"Hartwell, a station on the Burlington & Missouri River Railroad, is located in Eaton Township in northeastern Kearney County, ten miles from Minden, the county seat." This 1886 description of the area from the NEBRASKA STATE GAZETTEER AND BUSINESS DIRECTORY also said..."the surrounding countryside is a level prairie land which yields the finest crops of wheat, rye, and barley, the soil being black loam several feet deep underlaid with deep extra strata of lighter colored earth which insures fertility for generations to come." The Gazetteer was right!
The village was named in honor of James B. Heartwell, a state senator and president of a financial company in Hastings. The original spelling, "Hartwell," was the common form used at the turn of the century. In 1902 it was corrected to "Heartwell," reflecting the man's name.
Heartwell owes its origin to the building of the railroad in 1883, which was destined to become a part of the Chicago, Burlington, and Quincy Railroad main line from Chicago to Denver. Late that year, the railroad and telegraph were doing business across the entire county, connecting it with the nation.
In 1884 Heartwell began a business boom. Stores, hotels, grain elevators, livery barns, lumber and coal dealers, blacksmith shops, two churches, a school, and a saloon were started. The first business, a general store, plus a dwelling, were built by Irving W. Haws. He was the town's first postmaster and a civic leader during his years there. The area was settled principally by Scotch, Irish, and Germans who were, for the most part, Presbyterians, Roman Catholics, Adventists, Methodists, and Episcopalians. Religious affiliation was strong and had a very important role in this area's history. It has, at times, overshadowed everything except the agricultural motivation of the settlers and their descendants.
In 1913 the village, with its many frame buildings, was nearly annihilated by a series of three fires.
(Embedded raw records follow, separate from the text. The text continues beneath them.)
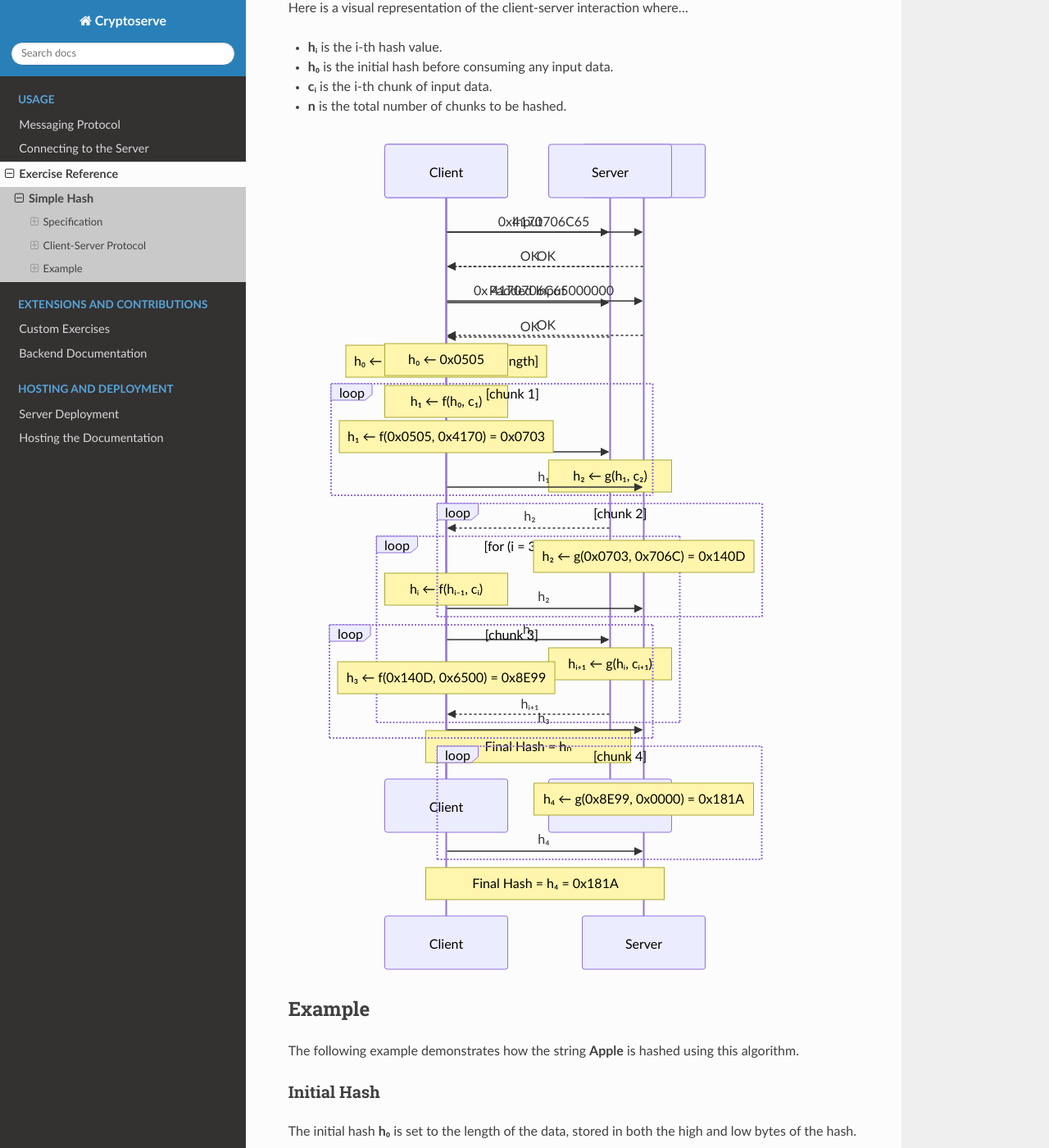
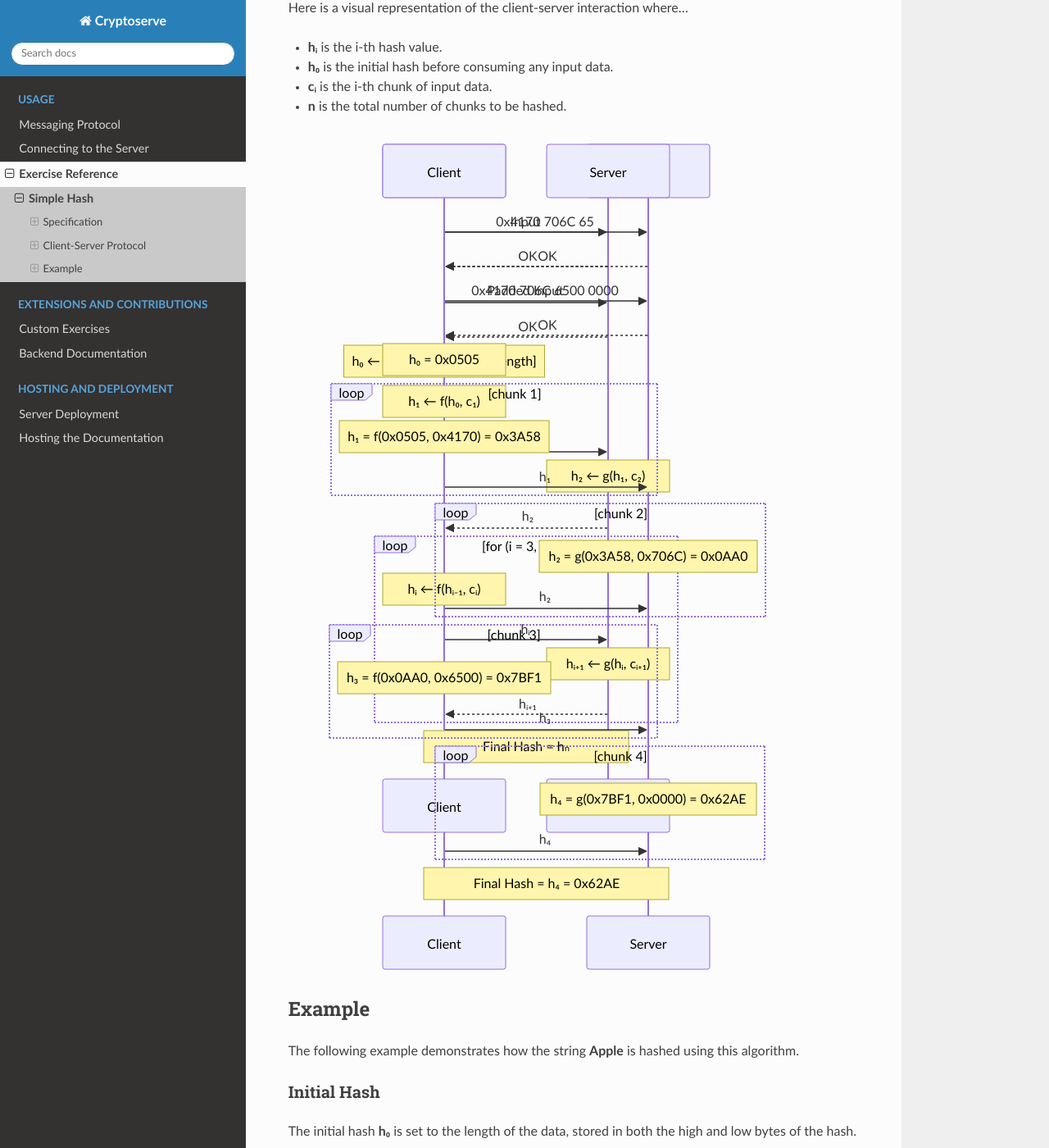
Before and after one commit to PeanutButterRat/cryptoserve, a Sphinx documentation site: the page built from docs/source/exercises/simple_hash.rst, in a window 1280 px wide and 1400 px high, scrolled down 1712 px. Shown: the whole window at 82% size. Built offline with Sphinx 7.4.7 and the Read the Docs theme 3.1.0, drawn with Linux system fonts in a browser that asks for light colours.

Commit message:
Fix Simple Hash documentation example

```diff
--- a/docs/source/exercises/simple_hash.rst
+++ b/docs/source/exercises/simple_hash.rst
@@ -157,34 +157,34 @@ Data Exchange
       participant Client
       participant Server
 
-      Client->>Server: 0x4170706C65
+      Client->>Server: 0x4170 706C 65
       Server-->>Client: OK
 
-      Client->>Server: 0x 4170706C65000000
+      Client->>Server: 0x4170 706C 6500 0000
       Server-->>Client: OK
 
-      Note over Client: h₀ ← 0x0505
+      Note over Client: h₀ = 0x0505
 
       loop chunk 1
-         Note over Client: h₁ ← f(0x0505, 0x4170) = 0x0703
+         Note over Client: h₁ = f(0x0505, 0x4170) = 0x3A58
          Client->>Server: h₁
       end
 
       loop chunk 2
-         Note over Server: h₂ ← g(0x0703, 0x706C) = 0x140D
+         Note over Server: h₂ = g(0x3A58, 0x706C) = 0x0AA0
          Client->>Server: h₂
       end
 
       loop chunk 3
-         Note over Client: h₃ ← f(0x140D, 0x6500) = 0x8E99
+         Note over Client: h₃ = f(0x0AA0, 0x6500) = 0x7BF1
          Client->>Server: h₃
       end
 
       loop chunk 4
-         Note over Server: h₄ ← g(0x8E99, 0x0000) = 0x181A
+         Note over Server: h₄ = g(0x7BF1, 0x0000) = 0x62AE
          Client->>Server: h₄
       end
 
-      Note over Client, Server: Final Hash = h₄ = 0x181A
+      Note over Client, Server: Final Hash = h₄ = 0x62AE
 
-Therefore, the **Simple Hash** of **Apple** is 0x181A.
+Therefore, the **Simple Hash** of **Apple** is 0x62AE.
```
Only three shops survived. A new business district of brick was completed within two years and the village incorporated during the reconstruction.
During the Depression of the 1930s, Heartwell came through the drought and dust because everyone worked together, diligently sharing what they had to meet the needs of one another. There was an intimacy during this era not seen before or since. The hard times, of course, caused some population loss.
During World War II the town diminished more as many citizens left "to do their patriotic duty" in various ways. At war's end the town revitalized briefly with the return of many of its veterans. Employment opportunities were minimal though, and the young continued to leave in quest of work. Roads and cars improved and everything in life accelerated. Jobs and a bigger variety of low-cost merchandise drew citizens to the larger neighboring towns. The high school closed its doors in 1949, and only a K-6 school remains. The older students are bused to high schools in neighboring towns. The Heartwell State Bank voluntarily liquidated in 1955. James J. Smith, M.D., the town's only doctor, died in 1963.
In its more than 100 years, Heartwell has never attained more than 200 population, but it has had its moments of glory. It boasts of having had a bed springs manufacturer, automobile dealers, a broom factory, and a chinchilla plant. Heartwell was once recognized in Ripley's "Believe it or not" column: "Heartwell, Nebraska, had a pharmacist whose name was Wellensiek."
Today Heartwell is, basically, a bedroom community. Deterioration is rapid, but death is slow. Most residents commute to the larger towns for their jobs as well as many of their other needs. Housing here is cheap and homes needing work are available at bargain prices. Citizens of the surrounding area still come to Heartwell to worship, vote, meet, and socialize.
Rural Heartwell, in Eaton Township, is the genuine substance of the community. In the almost unimaginably flat countryside, irrigated land produces bountiful crops of corn, milo, and wheat. Farmsteads reflect the years of family ownership and prosperous enterprise in beautiful farm homes. Our town of Heartwell is one of Nebraska's typically quiet farm communities.
By Raymond A.Billesbach, 925 N. Hewett Avenue, Hastings, NE, 68901
ADDITIONAL MATERIAL: Historical Atlas of Kearney County, NE by J. H. Sears, C.E., 1894; Heroes Without Medals, by Roy T. Bang, Warp Pub Co, Minden, 1952; Heartwell's First 100 Years, by Heartwell History Writing Committee, 1983; Nebraska State Gazetteer and Business Directory (As referenced in this work. Editions dated before turn of century until prior to WW I.)